“Is everything alright?” “No.” Hashtag: #SummarizeTheAmericansInFourWords. This exchange between Martha Hanson, the hapless administrative assistant who suffered the singular misfortune of working in the wrong FBI office at the wrong time, and Philip Jennings, the spy who seduced her, used her, and has now killed in her name, says pretty much all you need to know about The Americans, television’s most profoundly unhappy show. I mean “profoundly unhappy” in every sense of the phrase, by the way. Most everyone in the series is miserable, and the series’ misery runs deep, cuts deeper, and reveals the ugly buried truth about living a lie, whether personal or political.
It wasn’t always that way. Despite the effusive praise it received, Season One was a perfectly adequate spy thriller with a too-soft spot for its odious protagonists, set apart more by the fact of its female co-lead (as well as its explicit-for-basic-cable sex scenes and its canny use of Fleetwood Mac’s “Tusk”) than by any qualitative distinction. Season Two improved considerably, tightening up the plot’s occasional plausibility gaps and toning down the knowingly dusty Cold War rhetoric in favor of letting the actions of both sides speak for their immoral selves, but it still treated the melancholy of deep-cover operatives Elizabeth and Philip Jennings as the primary fallout of their violent lives, rather than the lives they ended. After promising glimpses of moral clarity at the end of its sophomore outing, last year’s Season Three is where it all clicked into place. (It has this in common with The Sopranos, Boardwalk Empire, and Breaking Bad, which is fine company to be in.) The show was absolutely merciless in showing the suffering of the Jennings’ victims—a compromised asset whose nude body is broken down and carted away in a suitcase, an enemy agent screaming as he burns alive on camera, an old woman condemning her murderer with her dying words, a lonely teenager falling for a man who could literally be her father as that man exploits the genuine article’s absence, a childlike computer whiz ensconced in an apartment full of toys who gets killed like he himself is an action figure, their own daughter Paige as she’s first driven to despair by her parents’ obvious lies and then pushed into sharing a truth of which she wants no part. By displaying what they were doing to other people in such stark relief, The Americans made what they were doing to themselves a much more compelling question.
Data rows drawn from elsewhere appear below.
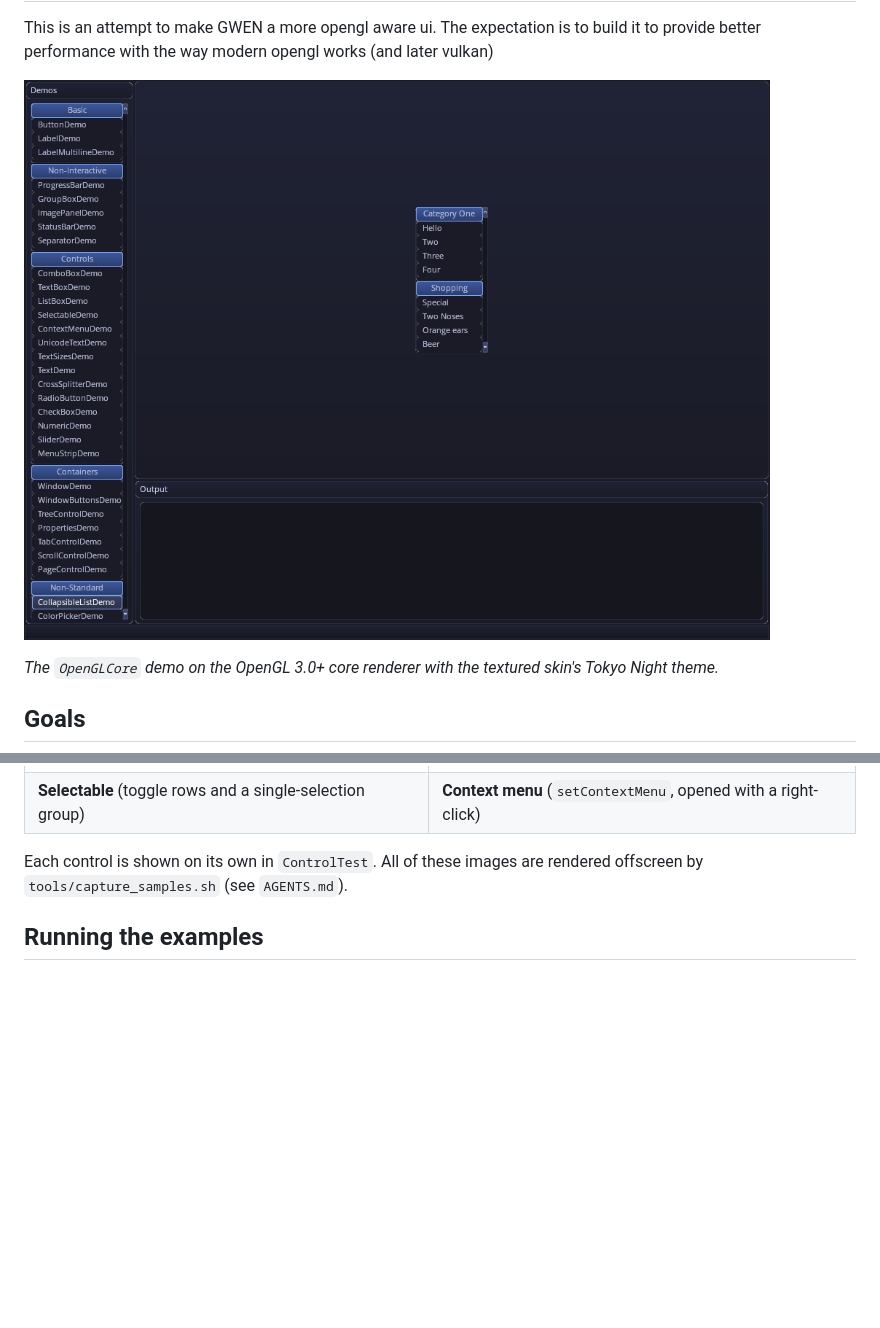
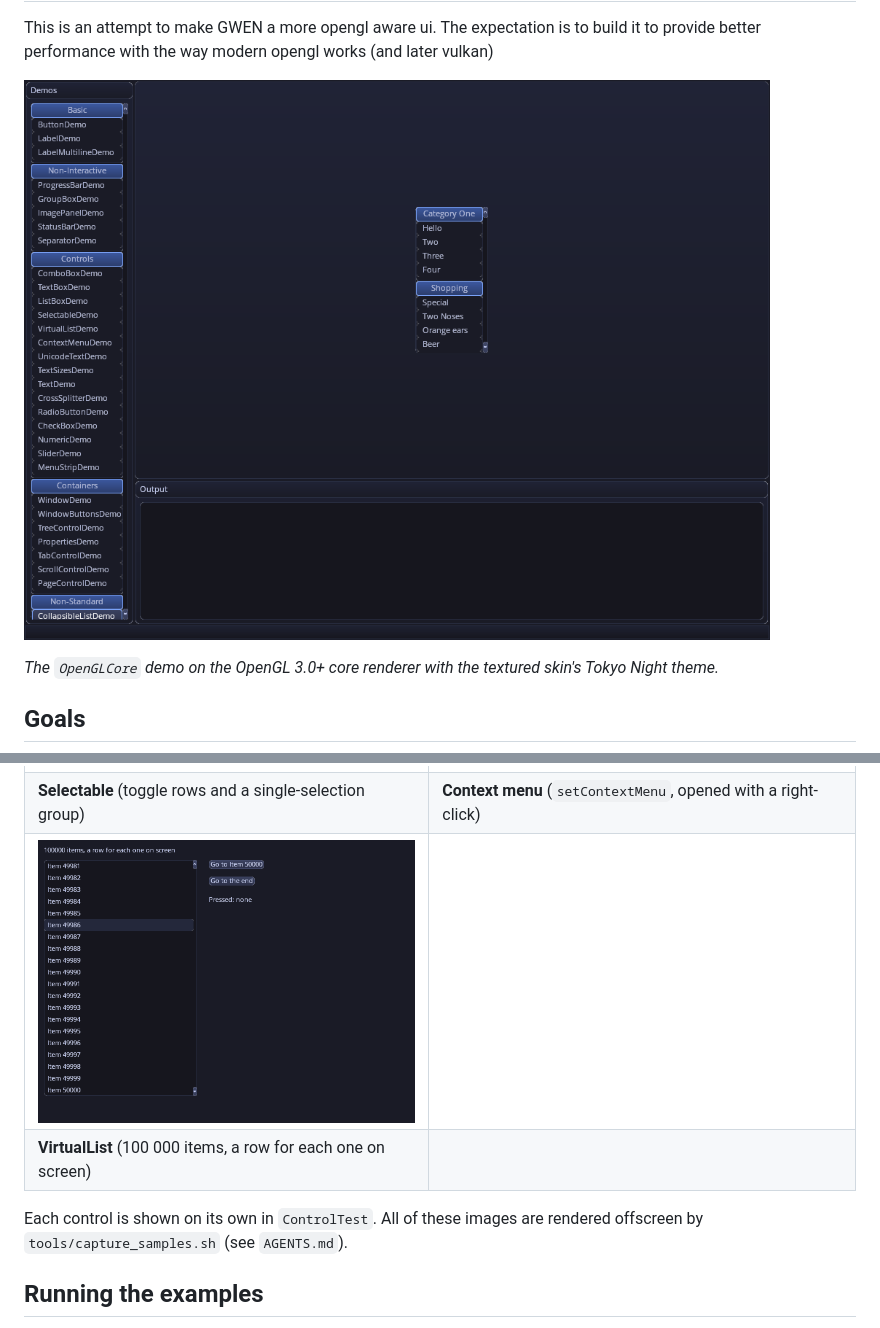
Before and after one commit to caseymcc/gweni, a Markdown page: README.md, 2 parts joined by grey strips. Drawn GitHub-style; pictures changed too: docs/images/VirtualListDemo.png (added), docs/images/demo.png; blank space fills up the shorter version.

```diff
--- a/README.md
+++ b/README.md
@@ -41,6 +41,8 @@ implemented-vs-planned status, and [docs/layout.md](docs/layout.md) for the layo
 | **ComboBox** | **Separator** (with a caption, vertical, and bullets) |
 | ![Selectable](docs/images/SelectableDemo.png) | ![ContextMenu](docs/images/ContextMenuDemo.png) |
 | **Selectable** (toggle rows and a single-selection group) | **Context menu** (`setContextMenu`, opened with a right-click) |
+| ![VirtualList](docs/images/VirtualListDemo.png) | |
+| **VirtualList** (100 000 items, a row for each one on screen) | |
 
 Each control is shown on its own in `ControlTest`. All of these images are rendered offscreen by
 `tools/capture_samples.sh` (see `AGENTS.md`).
```
Also changed, not shown: AGENTS.md (+3 -2 lines), docs/architecture.md (+33 -0 lines), 9 other files.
But no character embodied the human cost of the Jennings’ secret lives better than Martha. When at last Philip revealed himself to her, removing his wig and glasses to show that he is literally not the man she thought he was—she still calls him by his alias, Clark; to quote the Greek from The Wire, “My name is not my name”—she gazes on in devastation, tears streaming silently, eyes staring in abject horror. I think that scene, in particular actor Alison Wright’s lacerating performance in it, will be the defining image of the series, a portrait of how it feels to discover the monster beneath the man, the shadow beneath the surface.
And by opening with more of Martha’s agony, “Glanders,” The Americans’ Season Three premiere, makes clear it will take this road as far as it can go. The sequence of events that lead us there is factory precise in its metaphorical value: Haunted by memories of the time he brutally killed a bully as a child, he leaves his bed with Elizabeth and goes to see Martha, unburdening himself about killing her computer-geek colleague to cover their tracks. “Oh no,” she whimpers, the reaction of someone confronted with something so awful that words sound banal. “How could you do that? No, no. Stay away, stay away!” She backs away from him, repeating herself, waving off his attempts to comfort her, She is a worse and smaller person now than she was before he told her what he did to protect her. Perhaps she can rebuild herself into something else, as she seems to do when she takes an active hand in continuing to spy for “Clark” after things settle down, but it’s not what she was, nor what she should be. What he broke, she can never fix.
She’s not alone. Paige Jennings is falling apart, revealing her parents’ secret to her confidant Pastor Tim but unable to do anything more, either for or against them. William, a new character played with bracing cynicism by Dylan Baker, tells them their overseers “have been waiting my whole goddamn life” for the bioweapon he delivers into their hands, a potentially lethal event he can only address with mordant sarcasm. But Anton Baklanov, the defector scientist Philip and Elizabeth helped abduct back to the USSR in one of Season Two’s most upsetting storylines, puts it best. Talking to Nina, the triple agent who now monitors him as penance for her crimes against the state, he reminisces about a time when “they hadn’t destroyed me yet.” “You’re not destroyed!” she insists, but he knows better. “After they finish with me,” he tells her, “I picture myself as dust, just ground up into the dirt. No one ever knowing.” He’ll be a forgotten man, an unperson, less real even than “Clark.” Such is the destructive power of the lies at the heart of this show: They can wipe away the true and good till it’s as though they were never there.